My latest Liability Outlook examines the problems of retroactive lawmaking and litigation, especially reviver statutes, and even Obama fans will find something to like:
The controversy over whether and how to seat the Michigan and Florida delegations at the Democratic National Convention shows the danger of changing rules midstream and upsetting settled expectations. Reviver statutes not only obviate statutes of limitations, which are a critical aid to justice, by “reviving” claims that have expired or never existed, but they can also pose the danger of undoing the benefits of future prospective legislation. In evaluating laws, the issue is not merely one of retroactivity, but of the importance of promoting legal certainty. For example, the FISA Amendments Act, S. 2248, while ostensibly acting retroactively to grant immunity to telecommunications companies that cooperated with the Bush administration’s antiterror surveillance program, works to protect settled expectations.

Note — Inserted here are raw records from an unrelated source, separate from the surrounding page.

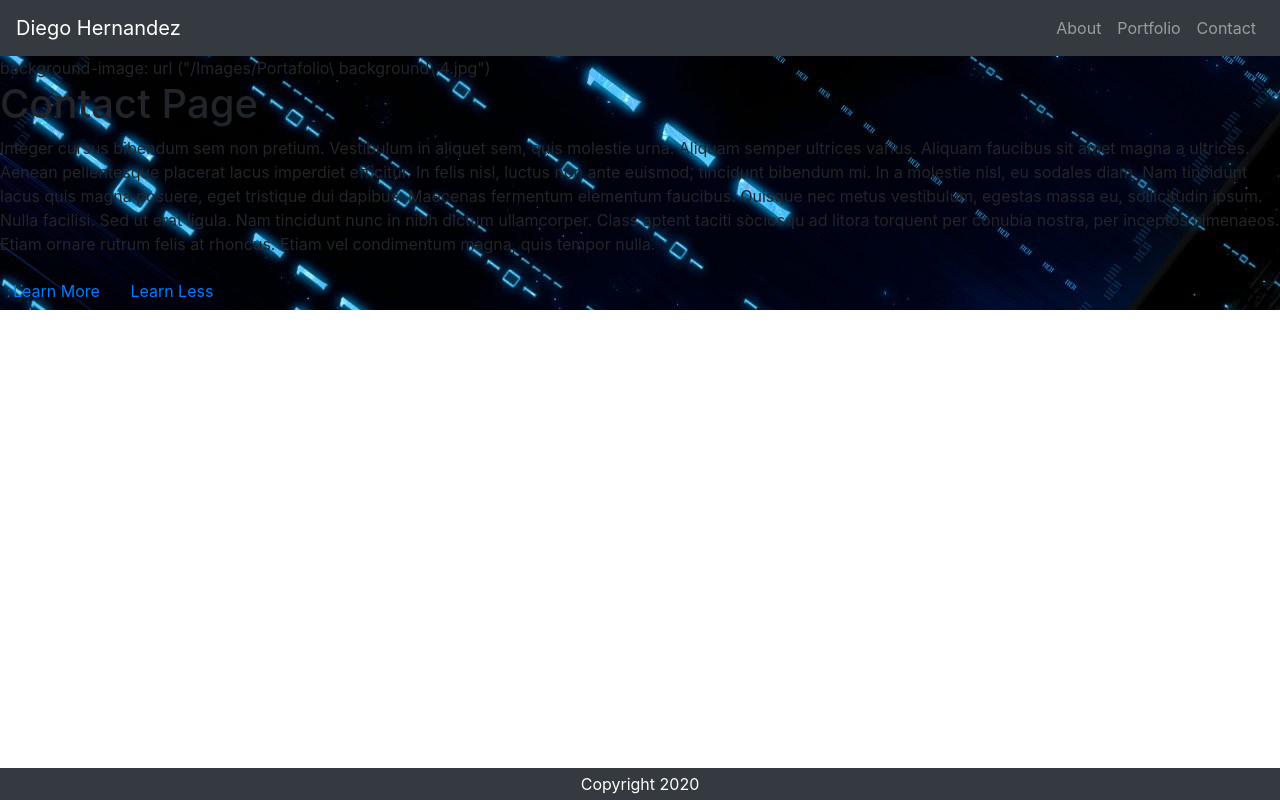
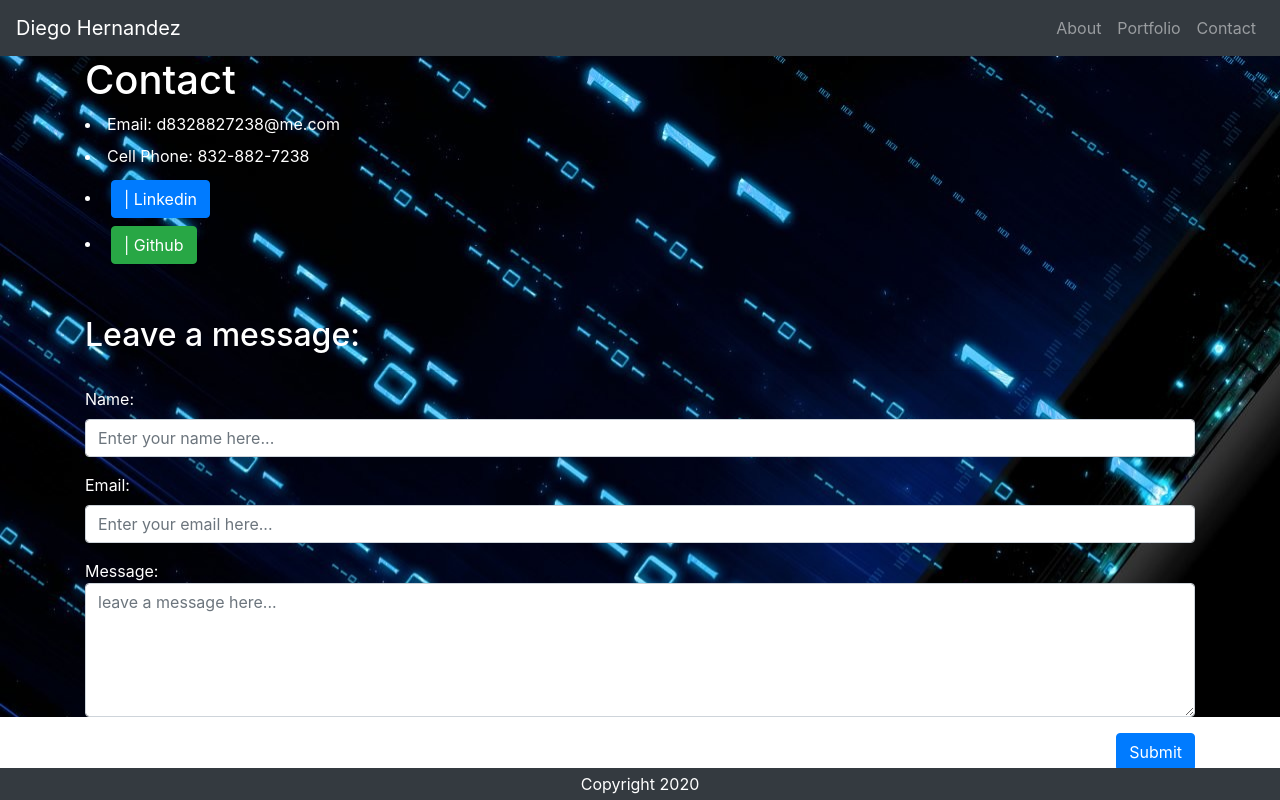
Before and after one commit to dhbhernandez/react-portfolio, a React (Create React App) app: page /contact in a window 1280 px wide. Built offline with nearby package versions, Linux system fonts and the light colour scheme.

Commit message:
contact page container

```diff
--- a/src/App.css
+++ b/src/App.css
@@ -1,7 +1,3 @@
 .wl {
   color:white;
 }
-
-.app {
-
-}
--- a/src/components/pages/Contact.js
+++ b/src/components/pages/Contact.js
@@ -4,29 +4,36 @@ import Learn from "./Learn";
 
 function Contact(props) {
   return (
-    <div>
-      background-image: url ("/Images/Portafolio\ background\ 4.jpg")
+    <div  className="wl container mb-5">
+      <h1>Contact</h1>
+      <li><label>Email: </label> d8328827238@me.com</li>
+                    <li><label>Cell Phone: </label> 832-882-7238</li>
+                    <li><a class="btn btn-primary m-1" href="https://www.linkedin.com/in/dhbhernandez/" target="_blank">
+                            <i class="diegolinkedin"></i> | Linkedin </a></li>
+                    <li><a class="btn btn-success m-1" href="https://github.com/dhbhernandez" target="_blank">
+                            <i class="di-github"></i> | Github </a></li>
 
-      <h1>Contact Page</h1>
-      <p>
-        Integer cursus bibendum sem non pretium. Vestibulum in aliquet sem, quis molestie urna.
-        Aliquam semper ultrices varius. Aliquam faucibus sit amet magna a ultrices. Aenean
-        pellentesque placerat lacus imperdiet efficitur. In felis nisl, luctus non ante euismod,
-        tincidunt bibendum mi. In a molestie nisl, eu sodales diam. Nam tincidunt lacus quis magna
-        posuere, eget tristique dui dapibus. Maecenas fermentum elementum faucibus. Quisque nec
-        metus vestibulum, egestas massa eu, sollicitudin ipsum. Nulla facilisi. Sed ut erat ligula.
-        Nam tincidunt nunc in nibh dictum ullamcorper. Class aptent taciti sociosqu ad litora
-        torquent per conubia nostra, per inceptos himenaeos. Etiam ornare rutrum felis at rhoncus.
-        Etiam vel condimentum magna, quis tempor nulla.
-      </p>
-      <Link to={`${props.match.url}/learn`} role="button" className="btn btn-link">
-        Learn More
-      </Link>{" "}
-      <Link to="/contact" role="button" className="btn btn-link">
-        Learn Less
-      </Link>
-      <Route exact path={`${props.match.url}/learn`} component={Learn} />
+                            <h2 class="mt-5">Leave a message:</h2>
+                    <hr />
+                    <form>
+                        <div class="form-group">
+                            <label for="name">Name: </label>
+                            <input type="text" class="form-control" id="name" placeholder="Enter your name here..." />
+                        </div>
+                        <div class="form-group">
+                            <label for="email">Email: </label>
+                            <input type="email" class="form-control" id="email" placeholder="Enter your email here..." />
+                        </div>
+                        <div class="form-group">
+                            <label class="form-check-label" for="message">Message: </label>
+                            <textarea class="form-control" id="message" rows="5" placeholder="leave a message here..."></textarea>
+                        </div>
+                        <button type="submit" class="btn btn-primary float-right">Submit</button>
+                    </form>
+
+
     </div>
+
   );
 }
 
```
Also changed, not shown: 1 other file (tests, documents, lock files or other folders).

Among matters discussed: litigation against the Catholic church over child abuse by priests and the Michigan legislature’s proposed retroactive repeal of pharmaceutical tort reform in H.R. 4045. Walter has previously discussed the subject.